AIM OF THE TASK — Images aside, return all the entries exactly.

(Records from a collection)

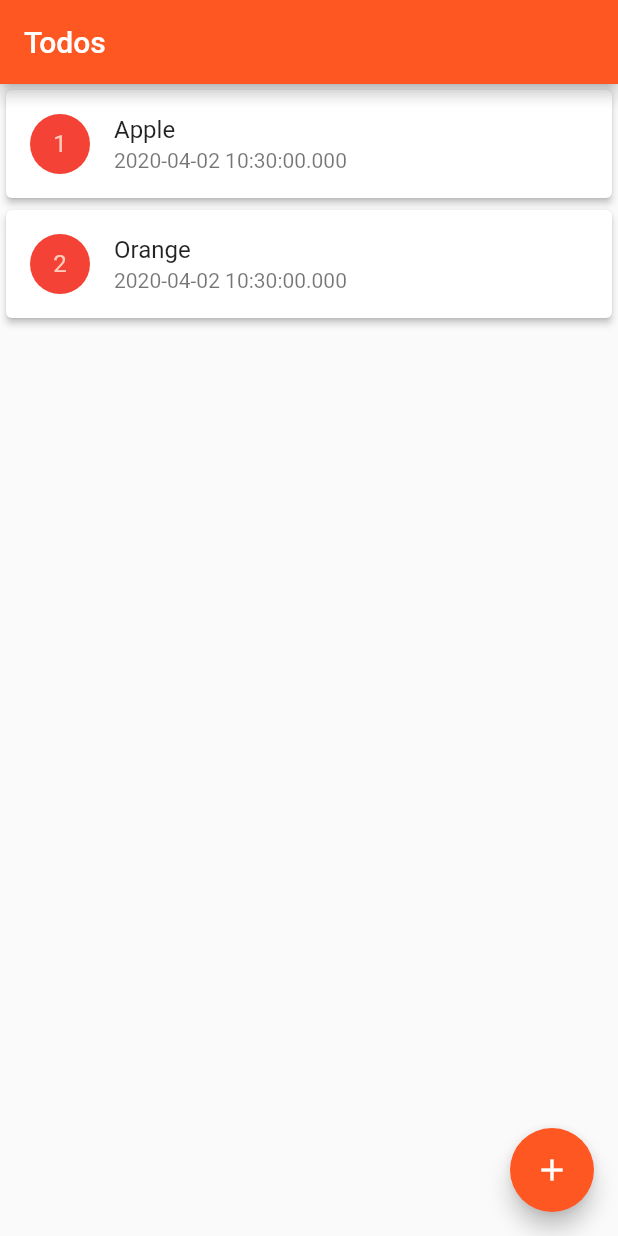
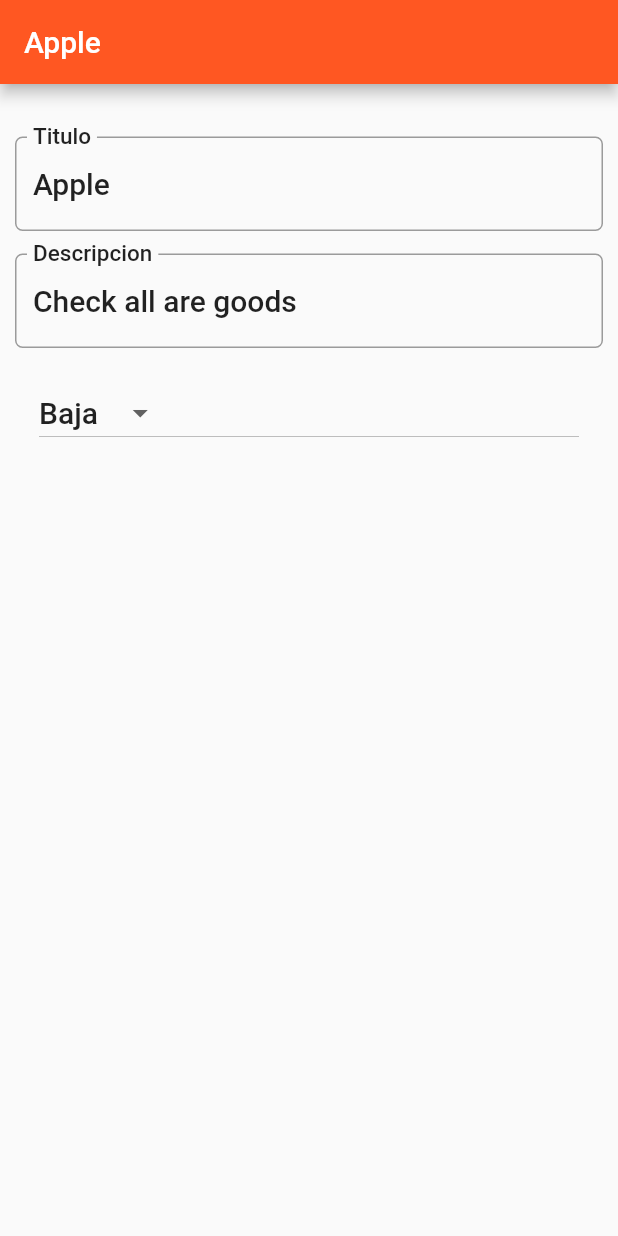
Before and after one commit to astudisho/flutter_navigation_sqflite, a Flutter app: the screen it shows after launch, after a tap on an icon or button, on a phone screen of 412 x 824 dp. Run offline on Flutter 3.47's test engine with Material 2 defaults, Android fonts, the phone set to English and light mode, and no system bars; our stand-ins replace sqflite; accounts and stored records are empty.

```diff
--- a/lib/screens/todoList.dart
+++ b/lib/screens/todoList.dart
@@ -1,6 +1,7 @@
 import 'package:flutter/material.dart';
 
 import 'package:flutter_navigation_sqlite/model/todo.dart';
+import 'package:flutter_navigation_sqlite/screens/todo_detail.dart';
 import 'package:flutter_navigation_sqlite/util/dbhelper.dart';
 
 class TodoList extends StatefulWidget {
@@ -22,7 +23,7 @@ class TodoListState extends State<TodoList> {
     return Scaffold(
       body: todoListItems(),
       floatingActionButton: FloatingActionButton(
-        onPressed: null,
+        onPressed: () => navigateToDetail(Todo('', 3, '')),
         tooltip: "Add todo",
         child: new Icon(Icons.add),
       ),
@@ -38,13 +39,14 @@ class TodoListState extends State<TodoList> {
           elevation: 2.0,
           child: ListTile(
             leading: CircleAvatar(
-              backgroundColor: Colors.red,
+              backgroundColor: getColor(this._todoList[index].priority),
               child: Text(this._todoList[index].id.toString()),
             ),
             title: Text(this._todoList[index].title.toString()),
             subtitle: Text(this._todoList[index].date.toString()),
             onTap: () {
               debugPrint(this._todoList[index].id.toString());
+              navigateToDetail(this._todoList[index]);
             },
           ),
         );
@@ -53,38 +55,17 @@ class TodoListState extends State<TodoList> {
   }
 
   void getData() async {
-    // final dbFuture = _helper.initializeDb();
-    // dbFuture.then((result) {
-    //   final todosFuture = _helper.getTodos();
-    //   todosFuture.then((result) {
-    //     List<Todo> todoList = new List<Todo>();
-    //     _count = result.length;
-
-    //     //for (final obj in result) {
-    //     for (int i = 0; i < _count; i++){
-    //       var aux = Todo.fromObject(result[i]);
-    //       todoList.add(aux);
-    //       debugPrint(result[i].title);
-    //     }
-    //     setState(() {
-    //       this._todoList = todoList;
-    //       this._count = _count;
-    //     });
-    //     debugPrint("Items: " + _count.toString());
-    //   });
-    // });
-    final db = await _helper.initializeDb();
+    await _helper.initializeDb();
 
     var todos = await _helper.getTodos();
     List<Todo> todoList = new List<Todo>();
     _count = todos.length;
 
-    if(_count <= 0){
+    if (_count <= 0) {
       _seedData();
     }
 
-
-    for(int i = 0; i < _count; i++){
+    for (int i = 0; i < _count; i++) {
       var aux = Todo.fromObject(todos[i]);
       todoList.add(aux);
       debugPrint(aux.title);
@@ -95,16 +76,38 @@ class TodoListState extends State<TodoList> {
     });
   }
 
-  void _seedData() async{
-      var now= new DateTime.now();
+  Color getColor(int priority) {
+    switch (priority) {
+      case 1:
+        return Colors.red;
+        break;
+      case 2:
+        return Colors.orange;
+        break;
+      case 3:
+        return Colors.green;
+        break;
+      default:
+        return Colors.green;
+        break;
+    }
+  }
+
+  void _seedData() async {
+    var now = new DateTime.now();
     List<Todo> toInserList = <Todo>[
-      new Todo("Apple",0, now.toString(), "Check all are goods"),
-      new Todo("Orange",1, now.toString(), "Check all are goods"),
+      new Todo("Apple", 0, now.toString(), "Check all are goods"),
+      new Todo("Orange", 1, now.toString(), "Check all are goods"),
     ];
 
-    for(final todo in toInserList){
+    for (final todo in toInserList) {
       var index = await _helper.insert(todo);
       //debugPrint("Inserted " + todo.title);
     }
   }
+
+  void navigateToDetail(Todo todo) async {
+    bool result = await Navigator.push(
+        context, MaterialPageRoute(builder: (context) => TodoDetail(todo)));
+  }
 }
--- /dev/null
+++ b/lib/screens/todo_detail.dart
@@ -0,0 +1,81 @@
+import 'package:flutter/material.dart';
+import 'package:flutter/services.dart';
+import 'package:flutter_navigation_sqlite/model/todo.dart';
+import 'package:flutter_navigation_sqlite/util/dbhelper.dart';
+import 'package:intl/intl.dart';
+
+class TodoDetail extends StatefulWidget {
+  final Todo todo;
+
+  TodoDetail(this.todo);
+  @override
+  _TodoDetailState createState() => _TodoDetailState(todo);
+}
+
+class _TodoDetailState extends State<TodoDetail> {
+  _TodoDetailState(this.todo);
+  Todo todo;
+  final _priorities = ["Alta", "Media", "Baja"];
+  String _priority = "Baja";
+  TextEditingController titleController = new TextEditingController();
+  TextEditingController descriptionController = new TextEditingController();
+  @override
+  Widget build(BuildContext context) {
+    titleController.text = todo.title;
+    descriptionController.text = todo.description;
+    TextStyle textStyle = Theme.of(context).textTheme.headline6;
+    return Scaffold(
+        appBar: AppBar(
+          automaticallyImplyLeading: false,
+          title: Text(todo.title),
+        ),
+        body: Padding(
+          padding: EdgeInsets.only(top: 35.0, left: 10, right: 10),
+          child: ListView(
+            children: <Widget>[
+              Column(
+                children: <Widget>[
+                  TextField(
+                    controller: titleController,
+                    style: textStyle,
+                    decoration: InputDecoration(
+                        labelStyle: textStyle,
+                        labelText: "Titulo",
+                        border: OutlineInputBorder(
+                          borderRadius: BorderRadius.circular(5.0),
+                        )),
+                  ),
+                  Padding(
+                    padding: EdgeInsets.only(top: 15.0, bottom: 15.0),
+                    child: TextField(
+                      controller: descriptionController,
+                      style: textStyle,
+                      decoration: InputDecoration(
+                          labelStyle: textStyle,
+                          labelText: "Descripcion",
+                          border: OutlineInputBorder(
+                            borderRadius: BorderRadius.circular(5.0),
+                          )),
+                    ),
+                  ),
+                  ListTile(
+                      title: DropdownButton<String>(
+                    items: _priorities.map((String value) {
+                      return DropdownMenuItem<String>(
+                        value: value,
+                        child: Text(value),
+                      );
+                    }).toList(),
+                    value: _priority,
+                    style: textStyle,
+                    onChanged: (String value) {
+                      return;
+                    },
+                  )),
+                ],
+              ),
+            ],
+          ),
+        ));
+  }
+}
```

REPLY TO THE TASK —
Before and after one commit to astudisho/flutter_navigation_sqflite, a Flutter app: the screen it shows after launch, after a tap on an icon or button, on a phone screen of 412 x 824 dp. Run offline on Flutter 3.47's test engine with Material 2 defaults, Android fonts, the phone set to English and light mode, and no system bars; our stand-ins replace sqflite; accounts and stored records are empty.

```diff
--- a/lib/screens/todoList.dart
+++ b/lib/screens/todoList.dart
@@ -1,6 +1,7 @@
 import 'package:flutter/material.dart';
 
 import 'package:flutter_navigation_sqlite/model/todo.dart';
+import 'package:flutter_navigation_sqlite/screens/todo_detail.dart';
 import 'package:flutter_navigation_sqlite/util/dbhelper.dart';
 
 class TodoList extends StatefulWidget {
@@ -22,7 +23,7 @@ class TodoListState extends State<TodoList> {
     return Scaffold(
       body: todoListItems(),
       floatingActionButton: FloatingActionButton(
-        onPressed: null,
+        onPressed: () => navigateToDetail(Todo('', 3, '')),
         tooltip: "Add todo",
         child: new Icon(Icons.add),
       ),
@@ -38,13 +39,14 @@ class TodoListState extends State<TodoList> {
           elevation: 2.0,
           child: ListTile(
             leading: CircleAvatar(
-              backgroundColor: Colors.red,
+              backgroundColor: getColor(this._todoList[index].priority),
               child: Text(this._todoList[index].id.toString()),
             ),
             title: Text(this._todoList[index].title.toString()),
             subtitle: Text(this._todoList[index].date.toString()),
             onTap: () {
               debugPrint(this._todoList[index].id.toString());
+              navigateToDetail(this._todoList[index]);
             },
           ),
         );
@@ -53,38 +55,17 @@ class TodoListState extends State<TodoList> {
   }
 
   void getData() async {
-    // final dbFuture = _helper.initializeDb();
-    // dbFuture.then((result) {
-    //   final todosFuture = _helper.getTodos();
-    //   todosFuture.then((result) {
-    //     List<Todo> todoList = new List<Todo>();
-    //     _count = result.length;
-
-    //     //for (final obj in result) {
-    //     for (int i = 0; i < _count; i++){
-    //       var aux = Todo.fromObject(result[i]);
-    //       todoList.add(aux);
-    //       debugPrint(result[i].title);
-    //     }
-    //     setState(() {
-    //       this._todoList = todoList;
-    //       this._count = _count;
-    //     });
-    //     debugPrint("Items: " + _count.toString());
-    //   });
-    // });
-    final db = await _helper.initializeDb();
+    await _helper.initializeDb();
 
     var todos = await _helper.getTodos();
     List<Todo> todoList = new List<Todo>();
     _count = todos.length;
 
-    if(_count <= 0){
+    if (_count <= 0) {
       _seedData();
     }
 
-
-    for(int i = 0; i < _count; i++){
+    for (int i = 0; i < _count; i++) {
       var aux = Todo.fromObject(todos[i]);
       todoList.add(aux);
       debugPrint(aux.title);
@@ -95,16 +76,38 @@ class TodoListState extends State<TodoList> {
     });
   }
 
-  void _seedData() async{
-      var now= new DateTime.now();
+  Color getColor(int priority) {
+    switch (priority) {
+      case 1:
+        return Colors.red;
+        break;
+      case 2:
+        return Colors.orange;
+        break;
+      case 3:
+        return Colors.green;
+        break;
+      default:
+        return Colors.green;
+        break;
+    }
+  }
+
+  void _seedData() async {
+    var now = new DateTime.now();
     List<Todo> toInserList = <Todo>[
-      new Todo("Apple",0, now.toString(), "Check all are goods"),
-      new Todo("Orange",1, now.toString(), "Check all are goods"),
+      new Todo("Apple", 0, now.toString(), "Check all are goods"),
+      new Todo("Orange", 1, now.toString(), "Check all are goods"),
     ];
 
-    for(final todo in toInserList){
+    for (final todo in toInserList) {
       var index = await _helper.insert(todo);
       //debugPrint("Inserted " + todo.title);
     }
   }
+
+  void navigateToDetail(Todo todo) async {
+    bool result = await Navigator.push(
+        context, MaterialPageRoute(builder: (context) => TodoDetail(todo)));
+  }
 }
--- /dev/null
+++ b/lib/screens/todo_detail.dart
@@ -0,0 +1,81 @@
+import 'package:flutter/material.dart';
+import 'package:flutter/services.dart';
+import 'package:flutter_navigation_sqlite/model/todo.dart';
+import 'package:flutter_navigation_sqlite/util/dbhelper.dart';
+import 'package:intl/intl.dart';
+
+class TodoDetail extends StatefulWidget {
+  final Todo todo;
+
+  TodoDetail(this.todo);
+  @override
+  _TodoDetailState createState() => _TodoDetailState(todo);
+}
+
+class _TodoDetailState extends State<TodoDetail> {
+  _TodoDetailState(this.todo);
+  Todo todo;
+  final _priorities = ["Alta", "Media", "Baja"];
+  String _priority = "Baja";
+  TextEditingController titleController = new TextEditingController();
+  TextEditingController descriptionController = new TextEditingController();
+  @override
+  Widget build(BuildContext context) {
+    titleController.text = todo.title;
+    descriptionController.text = todo.description;
+    TextStyle textStyle = Theme.of(context).textTheme.headline6;
+    return Scaffold(
+        appBar: AppBar(
+          automaticallyImplyLeading: false,
+          title: Text(todo.title),
+        ),
+        body: Padding(
+          padding: EdgeInsets.only(top: 35.0, left: 10, right: 10),
+          child: ListView(
+            children: <Widget>[
+              Column(
+                children: <Widget>[
+                  TextField(
+                    controller: titleController,
+                    style: textStyle,
+                    decoration: InputDecoration(
+                        labelStyle: textStyle,
+                        labelText: "Titulo",
+                        border: OutlineInputBorder(
+                          borderRadius: BorderRadius.circular(5.0),
+                        )),
+                  ),
+                  Padding(
+                    padding: EdgeInsets.only(top: 15.0, bottom: 15.0),
+                    child: TextField(
+                      controller: descriptionController,
+                      style: textStyle,
+                      decoration: InputDecoration(
+                          labelStyle: textStyle,
+                          labelText: "Descripcion",
+                          border: OutlineInputBorder(
+                            borderRadius: BorderRadius.circular(5.0),
+                          )),
+                    ),
+                  ),
+                  ListTile(
+                      title: DropdownButton<String>(
+                    items: _priorities.map((String value) {
+                      return DropdownMenuItem<String>(
+                        value: value,
+                        child: Text(value),
+                      );
+                    }).toList(),
+                    value: _priority,
+                    style: textStyle,
+                    onChanged: (String value) {
+                      return;
+                    },
+                  )),
+                ],
+              ),
+            ],
+          ),
+        ));
+  }
+}
```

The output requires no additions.